Content starts
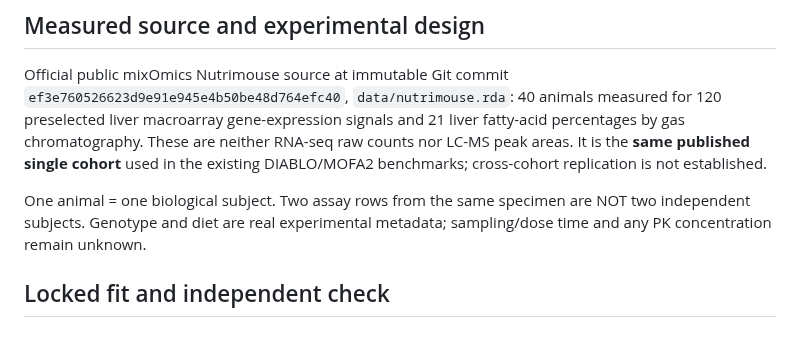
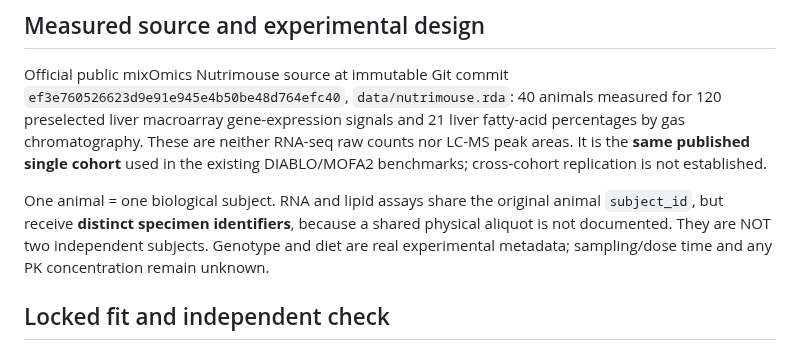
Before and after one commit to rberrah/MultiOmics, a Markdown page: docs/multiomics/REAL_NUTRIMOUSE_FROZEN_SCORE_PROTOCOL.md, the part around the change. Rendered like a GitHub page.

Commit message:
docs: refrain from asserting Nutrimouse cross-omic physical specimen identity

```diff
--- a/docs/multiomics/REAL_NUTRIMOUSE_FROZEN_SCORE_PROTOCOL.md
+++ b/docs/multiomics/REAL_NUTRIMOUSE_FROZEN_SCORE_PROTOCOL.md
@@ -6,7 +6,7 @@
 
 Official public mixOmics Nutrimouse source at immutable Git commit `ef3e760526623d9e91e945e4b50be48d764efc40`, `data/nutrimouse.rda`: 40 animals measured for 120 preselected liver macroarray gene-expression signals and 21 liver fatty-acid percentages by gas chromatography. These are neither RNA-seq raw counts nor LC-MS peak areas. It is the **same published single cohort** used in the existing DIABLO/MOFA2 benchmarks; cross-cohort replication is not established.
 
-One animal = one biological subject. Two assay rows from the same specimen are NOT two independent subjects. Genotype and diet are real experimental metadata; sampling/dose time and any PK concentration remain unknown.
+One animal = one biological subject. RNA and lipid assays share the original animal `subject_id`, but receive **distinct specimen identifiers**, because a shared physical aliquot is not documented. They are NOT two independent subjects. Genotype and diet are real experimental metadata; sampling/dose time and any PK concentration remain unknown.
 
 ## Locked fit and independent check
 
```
Content ends
Content starts
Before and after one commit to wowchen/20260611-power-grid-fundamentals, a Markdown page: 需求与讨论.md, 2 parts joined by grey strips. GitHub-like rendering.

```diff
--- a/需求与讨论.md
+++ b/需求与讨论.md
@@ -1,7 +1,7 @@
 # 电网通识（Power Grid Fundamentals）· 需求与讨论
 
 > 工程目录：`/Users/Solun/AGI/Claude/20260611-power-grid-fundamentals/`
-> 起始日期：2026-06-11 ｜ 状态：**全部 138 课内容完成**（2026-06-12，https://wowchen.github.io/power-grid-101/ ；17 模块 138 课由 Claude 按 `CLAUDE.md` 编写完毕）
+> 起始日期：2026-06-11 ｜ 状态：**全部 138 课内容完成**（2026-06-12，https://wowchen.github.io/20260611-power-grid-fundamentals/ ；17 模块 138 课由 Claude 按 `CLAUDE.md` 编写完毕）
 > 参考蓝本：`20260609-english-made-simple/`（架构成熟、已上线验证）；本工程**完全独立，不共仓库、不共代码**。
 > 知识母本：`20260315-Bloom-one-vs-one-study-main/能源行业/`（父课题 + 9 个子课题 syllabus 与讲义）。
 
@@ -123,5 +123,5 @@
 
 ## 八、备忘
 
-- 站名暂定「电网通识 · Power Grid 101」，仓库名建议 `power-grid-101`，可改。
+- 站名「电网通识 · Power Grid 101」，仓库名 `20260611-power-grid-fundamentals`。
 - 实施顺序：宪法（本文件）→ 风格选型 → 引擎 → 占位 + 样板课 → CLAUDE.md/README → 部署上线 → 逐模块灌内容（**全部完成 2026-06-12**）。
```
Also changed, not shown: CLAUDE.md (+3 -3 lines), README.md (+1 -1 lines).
Content ends
Content starts
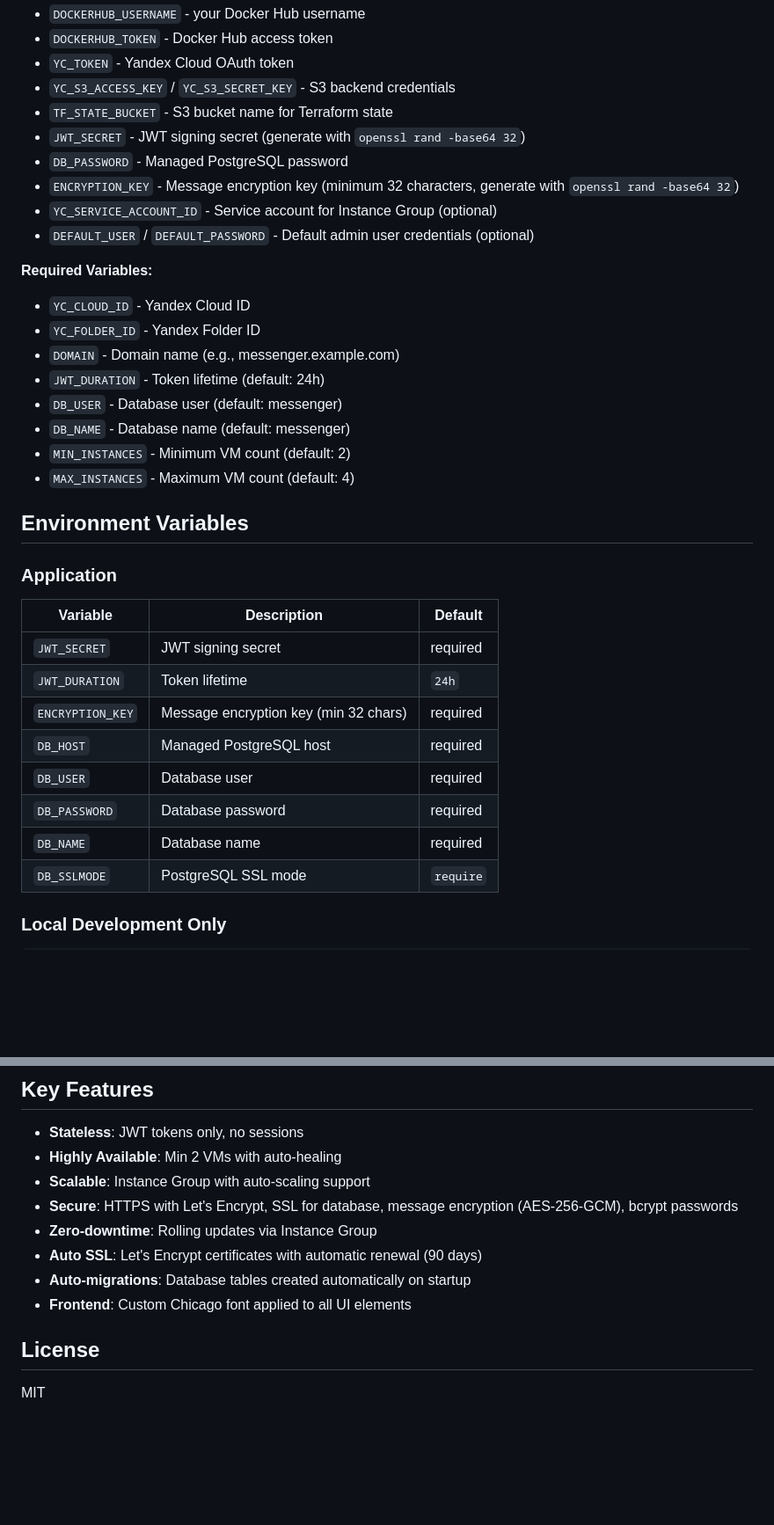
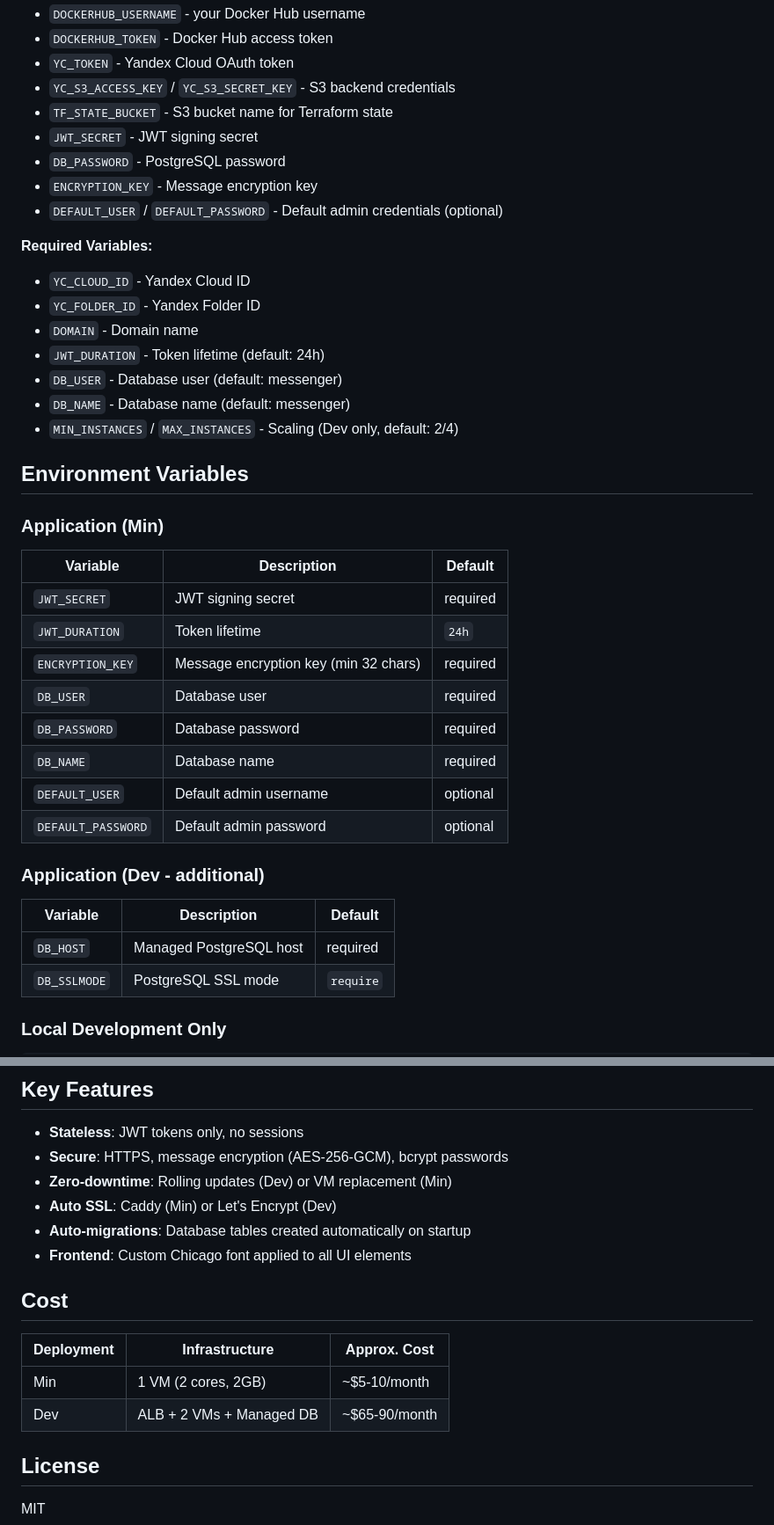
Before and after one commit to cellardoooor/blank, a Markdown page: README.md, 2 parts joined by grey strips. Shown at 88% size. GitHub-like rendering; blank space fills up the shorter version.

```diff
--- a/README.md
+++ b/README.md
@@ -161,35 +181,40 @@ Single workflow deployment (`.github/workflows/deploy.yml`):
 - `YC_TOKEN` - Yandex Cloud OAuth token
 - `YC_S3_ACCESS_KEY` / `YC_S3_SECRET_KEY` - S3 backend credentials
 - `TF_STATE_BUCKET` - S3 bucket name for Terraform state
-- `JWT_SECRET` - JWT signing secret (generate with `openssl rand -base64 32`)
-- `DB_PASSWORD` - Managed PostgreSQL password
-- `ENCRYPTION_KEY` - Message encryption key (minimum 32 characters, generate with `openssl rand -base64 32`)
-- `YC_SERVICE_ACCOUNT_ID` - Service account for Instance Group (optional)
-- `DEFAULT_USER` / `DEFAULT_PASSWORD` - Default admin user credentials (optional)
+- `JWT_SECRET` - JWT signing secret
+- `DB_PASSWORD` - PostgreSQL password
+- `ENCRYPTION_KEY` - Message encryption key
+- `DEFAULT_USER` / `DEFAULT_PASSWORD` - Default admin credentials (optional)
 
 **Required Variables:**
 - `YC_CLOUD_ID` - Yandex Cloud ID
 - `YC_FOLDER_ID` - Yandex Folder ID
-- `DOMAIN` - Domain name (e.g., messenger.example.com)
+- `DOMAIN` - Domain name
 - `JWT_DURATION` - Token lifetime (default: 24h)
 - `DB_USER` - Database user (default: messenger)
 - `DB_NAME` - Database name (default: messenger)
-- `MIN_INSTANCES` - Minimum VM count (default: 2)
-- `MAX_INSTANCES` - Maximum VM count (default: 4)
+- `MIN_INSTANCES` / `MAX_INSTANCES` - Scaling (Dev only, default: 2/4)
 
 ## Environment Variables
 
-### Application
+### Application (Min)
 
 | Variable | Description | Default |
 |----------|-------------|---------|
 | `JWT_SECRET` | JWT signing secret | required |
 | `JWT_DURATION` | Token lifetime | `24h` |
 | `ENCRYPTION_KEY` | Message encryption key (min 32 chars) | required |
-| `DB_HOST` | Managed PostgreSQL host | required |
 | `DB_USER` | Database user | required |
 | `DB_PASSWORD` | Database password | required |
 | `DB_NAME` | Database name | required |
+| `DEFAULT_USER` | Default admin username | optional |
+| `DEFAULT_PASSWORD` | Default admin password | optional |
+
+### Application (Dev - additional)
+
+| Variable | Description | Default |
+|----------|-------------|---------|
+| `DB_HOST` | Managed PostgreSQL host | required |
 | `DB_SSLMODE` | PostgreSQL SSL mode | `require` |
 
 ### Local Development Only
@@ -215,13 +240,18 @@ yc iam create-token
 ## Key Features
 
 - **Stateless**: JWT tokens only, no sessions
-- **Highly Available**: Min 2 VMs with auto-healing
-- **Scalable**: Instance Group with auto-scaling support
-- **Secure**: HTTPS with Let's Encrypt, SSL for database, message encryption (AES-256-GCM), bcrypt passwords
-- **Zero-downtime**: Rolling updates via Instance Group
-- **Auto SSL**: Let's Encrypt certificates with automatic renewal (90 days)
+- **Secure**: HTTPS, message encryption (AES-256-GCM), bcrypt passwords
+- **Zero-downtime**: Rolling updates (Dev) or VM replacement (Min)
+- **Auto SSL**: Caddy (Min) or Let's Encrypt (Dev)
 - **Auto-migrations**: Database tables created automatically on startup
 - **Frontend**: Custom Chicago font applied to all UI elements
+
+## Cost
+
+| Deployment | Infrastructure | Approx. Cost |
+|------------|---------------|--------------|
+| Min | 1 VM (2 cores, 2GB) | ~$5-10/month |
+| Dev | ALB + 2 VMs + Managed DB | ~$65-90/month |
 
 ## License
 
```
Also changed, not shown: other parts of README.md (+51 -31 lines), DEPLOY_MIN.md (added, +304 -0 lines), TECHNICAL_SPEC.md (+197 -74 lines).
Content ends
• **What to do**: Please return every line of the records that contains the word "PostgreSQL".

• **Answer space**:
-- `DB_PASSWORD` - Managed PostgreSQL password
+- `DB_PASSWORD` - PostgreSQL password
-| `DB_HOST` | Managed PostgreSQL host | required |
+| `DB_HOST` | Managed PostgreSQL host | required |
 | `DB_SSLMODE` | PostgreSQL SSL mode | `require` |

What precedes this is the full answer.